If you’re looking for a job right now, you’re not alone — although that probably doesn’t make you feel any better.
Latest estimates are that 4 million Americans are unemployed and seeking work. If you’re female, over 50 and looking for a job, you may feel you’re up against insurmountable odds. But take heart. There are still companies out there hiring — and many of those companies can benefit greatly from your years of experience and thoughtful perspectives.

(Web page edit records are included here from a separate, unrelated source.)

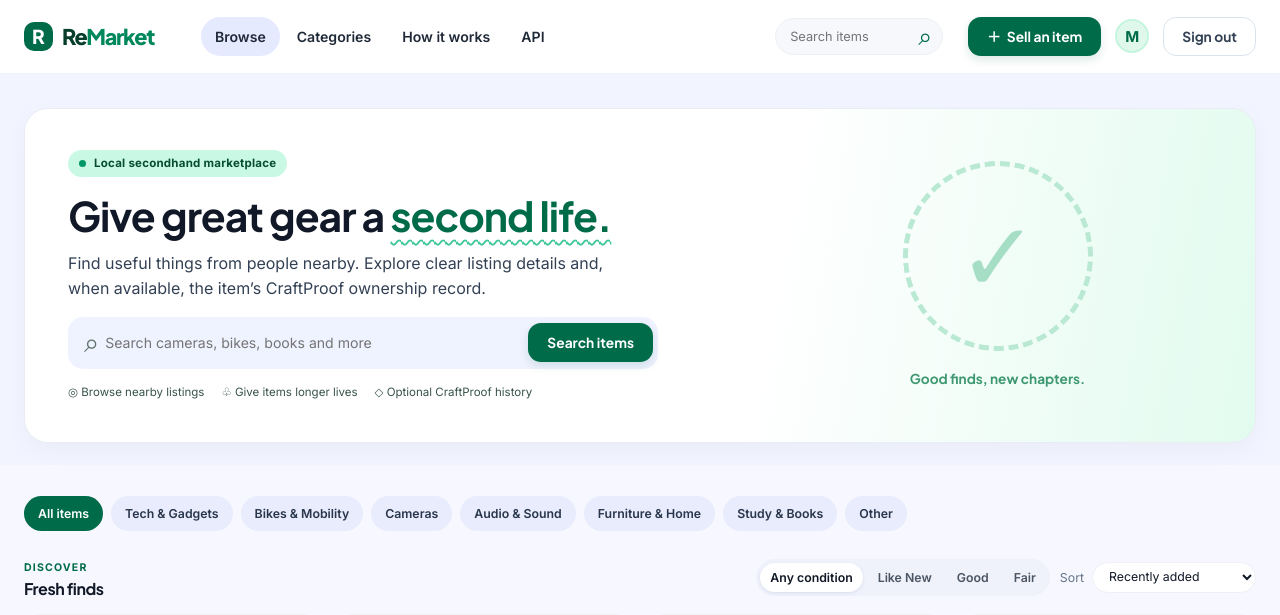
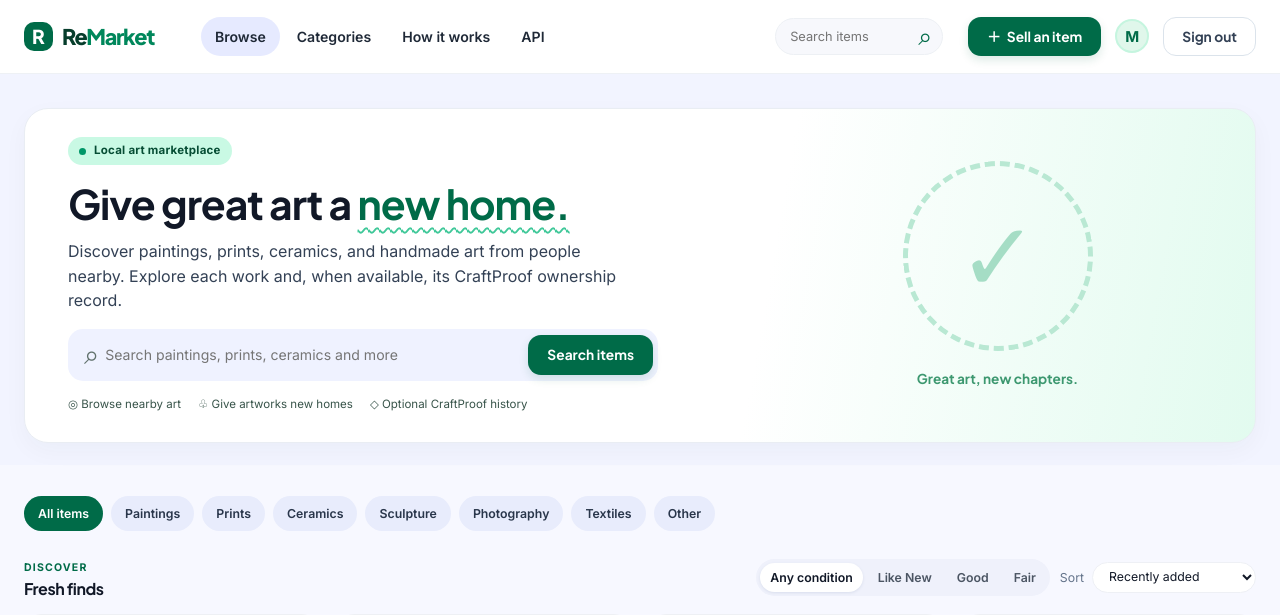
Before and after one commit to arpan-basak/ReMarket, a FastAPI app: page / in a window 1280 px wide. Shown: the top 615 px of the page. Run offline with FastAPI, Linux system fonts and the light colour scheme; the visitor is signed in with stand-in values (Sample User, id 1); data comes from the database, SQL or seed files in the repository.

Commit message:
Show artwork in sample marketplace listings

```diff
--- a/app.py
+++ b/app.py
@@ -31,11 +31,30 @@ CRAFTPROOF_LOCAL_BASE = "http://127.0.0.1:8002"
 SALE_API_KEY = os.environ.get("REMARKET_SALE_API_KEY", "")
 AUTH_SESSION_VERSION = 1  # Older cookies were created before explicit sign-in was required.
 CATEGORIES = [
-    "Tech & Gadgets", "Bikes & Mobility", "Cameras", "Audio & Sound",
-    "Furniture & Home", "Study & Books", "Other",
+    "Paintings", "Prints", "Ceramics", "Sculpture",
+    "Photography", "Textiles", "Other",
 ]
 CONDITIONS = ["Like New", "Good", "Fair"]
+SAMPLE_ITEMS = [
+    ("Vintage Raleigh Commuter Bike", "Sunlit Hills Original Acrylic Painting",
+     "Original acrylic landscape on canvas with warm hills and a soft peach sky.",
+     "Paintings", "Good", 16500, "North Campus Quad", "art-sunlit-hills.png"),
+    ("Fujifilm X-T30 Mirrorless Camera", "Blue Forms Framed Linocut Print",
+     "Hand-pulled abstract linocut in layered blue ink, presented in a natural wood frame.",
+     "Prints", "Like New", 42000, "Engineering Hall", "art-blue-forms.png"),
+    ("Custom Mechanical Keyboard", "Hand-Thrown Stoneware Vase",
+     "Sculptural handmade vase with an ivory speckled glaze and a gently asymmetric shape.",
+     "Ceramics", "Like New", 9500, "Dorm Quad", "art-stoneware-vase.png"),
+    ("Sony WH-1000XM4 Headphones", "Woven Sunset Wall Hanging",
+     "Handwoven textile artwork in terracotta, rust, and cream with a natural fringe.",
+     "Textiles", "Good", 14000, "Central Library", "art-woven-sunset.png"),
+]
 SAMPLE_GALLERIES = {
+    "Sunlit Hills Original Acrylic Painting": ["art-sunlit-hills.png", "art-sunlit-hills-detail.png"],
+    "Blue Forms Framed Linocut Print": ["art-blue-forms.png", "art-blue-forms-detail.png"],
+    "Hand-Thrown Stoneware Vase": ["art-stoneware-vase.png", "art-stoneware-vase-detail.png"],
+    "Woven Sunset Wall Hanging": ["art-woven-sunset.png", "art-woven-sunset-detail.png"],
+    # Preserve gallery photos for any legacy sample that was already sold.
     "Vintage Raleigh Commuter Bike": ["asset-02.jpg", "asset-06.jpg"],
     "Fujifilm X-T30 Mirrorless Camera": ["asset-03.jpg", "asset-08.jpg", "asset-09.jpg", "asset-10.jpg", "asset-11.jpg"],
     "Custom Mechanical Keyboard": ["asset-04.jpg", "asset-16.jpg", "asset-17.jpg"],
@@ -160,16 +179,20 @@ def init_db() -> None:
                 ("Maya Lin", "demo@remarket.local", password_hash("demo12345"), now()),
             )
             seller_id = con.execute("SELECT id FROM users WHERE email=?", ("demo@remarket.local",)).fetchone()[0]
-            samples = [
-                ("Vintage Raleigh Commuter Bike", "A comfortable commuter bike with a wicker basket. Pick up locally.", "Bikes & Mobility", "Good", 16500, "North Campus Quad", "asset-02.jpg"),
-                ("Fujifilm X-T30 Mirrorless Camera", "Well cared for camera with lens and accessories. Ask the seller for details.", "Cameras", "Like New", 42000, "Engineering Hall", "asset-03.jpg"),
-                ("Custom Mechanical Keyboard", "Sage and cream mechanical keyboard, ready for a new desk.", "Tech & Gadgets", "Like New", 9500, "Dorm Quad", "asset-04.jpg"),
-                ("Sony WH-1000XM4 Headphones", "Comfortable noise cancelling headphones in good condition.", "Audio & Sound", "Good", 14000, "Central Library", "asset-05.jpg"),
-            ]
             con.executemany(
                 """INSERT INTO products(seller_id,title,description,category,condition,price_cents,location,image_path,is_sample,created_at)
                    VALUES(?,?,?,?,?,?,?,?,1,?)""",
-                [(seller_id, *item, now()) for item in samples],
+                [(seller_id, *item[1:], now()) for item in SAMPLE_ITEMS],
+            )
+        # Refresh only untouched, active demo products. Sold listings and real
+        # seller listings keep their titles for certificates and past orders.
+        for old_title, title, description, category, _condition, _price, _location, image in SAMPLE_ITEMS:
+            con.execute(
+                """UPDATE products SET title=?, description=?, category=?, image_path=?
+                   WHERE is_sample=1 AND title=? AND status='active'
+                     AND craftproof_code IS NULL
+                     AND NOT EXISTS (SELECT 1 FROM orders WHERE orders.product_id=products.id)""",
+                (title, description, category, image, old_title),
             )
         if not con.execute("SELECT 1 FROM users WHERE email=?", ("buyer@remarket.local",)).fetchone():
             con.execute(
--- a/templates/base.html
+++ b/templates/base.html
@@ -3,7 +3,7 @@
 <head>
   <meta charset="utf-8">
   <meta name="viewport" content="width=device-width, initial-scale=1">
-  <meta name="description" content="ReMarket is a simple secondhand marketplace demo with optional CraftProof ownership history.">
+  <meta name="description" content="ReMarket is a local art marketplace demo with optional CraftProof ownership history.">
   <link rel="icon" href="data:,">
   <title>{% block title %}ReMarket{% endblock %}</title>
   <link rel="preconnect" href="https://fonts.googleapis.com">
@@ -42,7 +42,7 @@
   <main>{% block content %}{% endblock %}</main>
   <footer class="site-footer">
     <div class="container footer-grid">
-      <div><a class="brand" href="/"><span class="brand-mark">R</span><span>Re<span class="brand-accent">Market</span></span></a><p>A small, local secondhand marketplace demo.</p></div>
+      <div><a class="brand" href="/"><span class="brand-mark">R</span><span>Re<span class="brand-accent">Market</span></span></a><p>A small, local art marketplace demo.</p></div>
       <div><h3>Marketplace</h3><a href="/">Browse all</a><a href="/#categories">Categories</a><a href="/sell">Sell an item</a></div>
       <div><h3>Explore</h3><a href="/#how-it-works">How it works</a><a href="/api">ReMarket API</a><a href="/account">My account</a><a href="https://craftproof-backend.onrender.com/docs" target="_blank" rel="noopener">CraftProof API ↗</a></div>
       <div><h3>About this demo</h3><p>Purchases are simulated. No money changes hands. CraftProof data appears only for listings with a registered certificate.</p></div>
--- a/templates/home.html
+++ b/templates/home.html
@@ -4,17 +4,17 @@
 <section class="hero-section">
   <div class="container hero">
     <div class="hero-copy">
-      <span class="eyebrow"><span class="tiny-dot"></span> Local secondhand marketplace</span>
-      <h1>Give great gear a <span>second life.</span></h1>
-      <p>Find useful things from people nearby. Explore clear listing details and, when available, the item’s CraftProof ownership record.</p>
+      <span class="eyebrow"><span class="tiny-dot"></span> Local art marketplace</span>
+      <h1>Give great art a <span>new home.</span></h1>
+      <p>Discover paintings, prints, ceramics, and handmade art from people nearby. Explore each work and, when available, its CraftProof ownership record.</p>
       <form class="hero-search" action="/" method="get" role="search">
         <label class="sr-only" for="hero-q">Search listings</label>
-        <span class="search-icon" aria-hidden="true">⌕</span><input id="hero-q" type="search" name="q" value="{{ q }}" placeholder="Search cameras, bikes, books and more">
+        <span class="search-icon" aria-hidden="true">⌕</span><input id="hero-q" type="search" name="q" value="{{ q }}" placeholder="Search paintings, prints, ceramics and more">
         <button class="button button-primary" type="submit">Search items</button>
       </form>
-      <div class="hero-notes"><span>◎ Browse nearby listings</span><span>♧ Give items longer lives</span><span>◇ Optional CraftProof history</span></div>
+      <div class="hero-notes"><span>◎ Browse nearby art</span><span>♧ Give artworks new homes</span><span>◇ Optional CraftProof history</span></div>
     </div>
-    <div class="hero-art" aria-hidden="true"><div class="hero-ring"><span>✓</span></div><div class="hero-art-label">Good finds, new chapters.</div></div>
+    <div class="hero-art" aria-hidden="true"><div class="hero-ring"><span>✓</span></div><div class="hero-art-label">Great art, new chapters.</div></div>
   </div>
 </section>
 
@@ -23,7 +23,7 @@
     <a class="chip {% if not category %}selected{% endif %}" href="/?q={{ q|urlencode }}">All items</a>
     {% for item in categories %}<a class="chip {% if category == item %}selected{% endif %}" href="/?category={{ item|urlencode }}&q={{ q|urlencode }}">{{ item }}</a>{% endfor %}
   </div>
-  <div class="catalog-toolbar"><div class="section-head"><div><span class="section-kicker">DISCOVER</span><h2>Fresh finds</h2><p>Browse the latest items listed on ReMarket.</p></div><a class="text-link" href="/sell">Have something to sell? →</a></div>
+  <div class="catalog-toolbar"><div class="section-head"><div><span class="section-kicker">DISCOVER</span><h2>Fresh finds</h2><p>Browse the latest artworks listed on ReMarket.</p></div><a class="text-link" href="/sell">Have something to sell? →</a></div>
   <form class="filter-row" action="/" method="get">
     <input type="hidden" name="q" value="{{ q }}"><input type="hidden" name="category" value="{{ category }}">
     <div class="filter-pills" role="group" aria-label="Condition filter">
```
Also changed, not shown: templates/auth.html (+1 -1 lines), templates/sell.html (+2 -2 lines), static/img/art-blue-forms-detail.png (added), static/img/art-blue-forms.png (added), static/img/art-stoneware-vase-detail.png (added), static/img/manifest.json, 5 other files.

After the Great Recession, I worked for a nonprofit where part of my job was coordinating a group for female job seekers over 50, most of whom had been “detached” from the workforce for some time. For some of our participants, it had been a few months; in some cases, it had been a couple of decades. Many of them didn’t know where to begin to look for a job. They were worried that even if they did get an interview, they’d never be hired once the interviewers found out how old they were. “No one is going to want to hire an old fogey like me,” one of the participants said.
Not true! Attitudes are shifting, and many companies value the things more experienced workers can bring to the table. In the program I coordinated, we saw several women get jobs before the program even ended. They successfully connected with opportunities (and interviewers) that saw the value they could bring to an organization. They were able to showcase their skills and abilities and land interviews (and jobs!) by following the following tips, in particular.
Conventional wisdom has changed, and it’s no longer necessary for your resume to reflect every job you’ve had since you left high school or college. Resumes only need to go back 15 years, 20 at the maximum. Additionally, if it’s been more than 15 years since you graduated from high school, college, or graduate school, leave your graduation date(s) off your resume. It’s not about hiding anything, but about keeping the focus on what you know and what you can do.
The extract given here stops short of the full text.